▶ _Goal of the exercise_
Each entry in the block below needs to be copied out exactly.

(Excerpts from a dataset)
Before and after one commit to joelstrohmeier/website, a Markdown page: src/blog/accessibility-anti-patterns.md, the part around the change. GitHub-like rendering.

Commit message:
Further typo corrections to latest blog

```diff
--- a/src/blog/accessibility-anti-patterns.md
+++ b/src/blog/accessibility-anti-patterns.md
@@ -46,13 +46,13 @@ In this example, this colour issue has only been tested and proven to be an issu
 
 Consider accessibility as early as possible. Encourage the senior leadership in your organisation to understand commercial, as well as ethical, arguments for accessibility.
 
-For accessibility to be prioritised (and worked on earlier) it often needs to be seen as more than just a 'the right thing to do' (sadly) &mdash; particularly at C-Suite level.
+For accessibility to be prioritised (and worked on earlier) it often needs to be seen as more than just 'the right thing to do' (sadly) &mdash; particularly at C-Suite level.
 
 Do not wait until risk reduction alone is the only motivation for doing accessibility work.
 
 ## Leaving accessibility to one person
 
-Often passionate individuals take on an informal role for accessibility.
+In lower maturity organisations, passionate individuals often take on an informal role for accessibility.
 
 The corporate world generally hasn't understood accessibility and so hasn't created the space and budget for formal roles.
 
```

▶ _Response to the exercise_
Before and after one commit to joelstrohmeier/website, a Markdown page: src/blog/accessibility-anti-patterns.md, the part around the change. GitHub-like rendering.

Commit message:
Further typo corrections to latest blog

```diff
--- a/src/blog/accessibility-anti-patterns.md
+++ b/src/blog/accessibility-anti-patterns.md
@@ -46,13 +46,13 @@ In this example, this colour issue has only been tested and proven to be an issu
 
 Consider accessibility as early as possible. Encourage the senior leadership in your organisation to understand commercial, as well as ethical, arguments for accessibility.
 
-For accessibility to be prioritised (and worked on earlier) it often needs to be seen as more than just a 'the right thing to do' (sadly) &mdash; particularly at C-Suite level.
+For accessibility to be prioritised (and worked on earlier) it often needs to be seen as more than just 'the right thing to do' (sadly) &mdash; particularly at C-Suite level.
 
 Do not wait until risk reduction alone is the only motivation for doing accessibility work.
 
 ## Leaving accessibility to one person
 
-Often passionate individuals take on an informal role for accessibility.
+In lower maturity organisations, passionate individuals often take on an informal role for accessibility.
 
 The corporate world generally hasn't understood accessibility and so hasn't created the space and budget for formal roles.
 
```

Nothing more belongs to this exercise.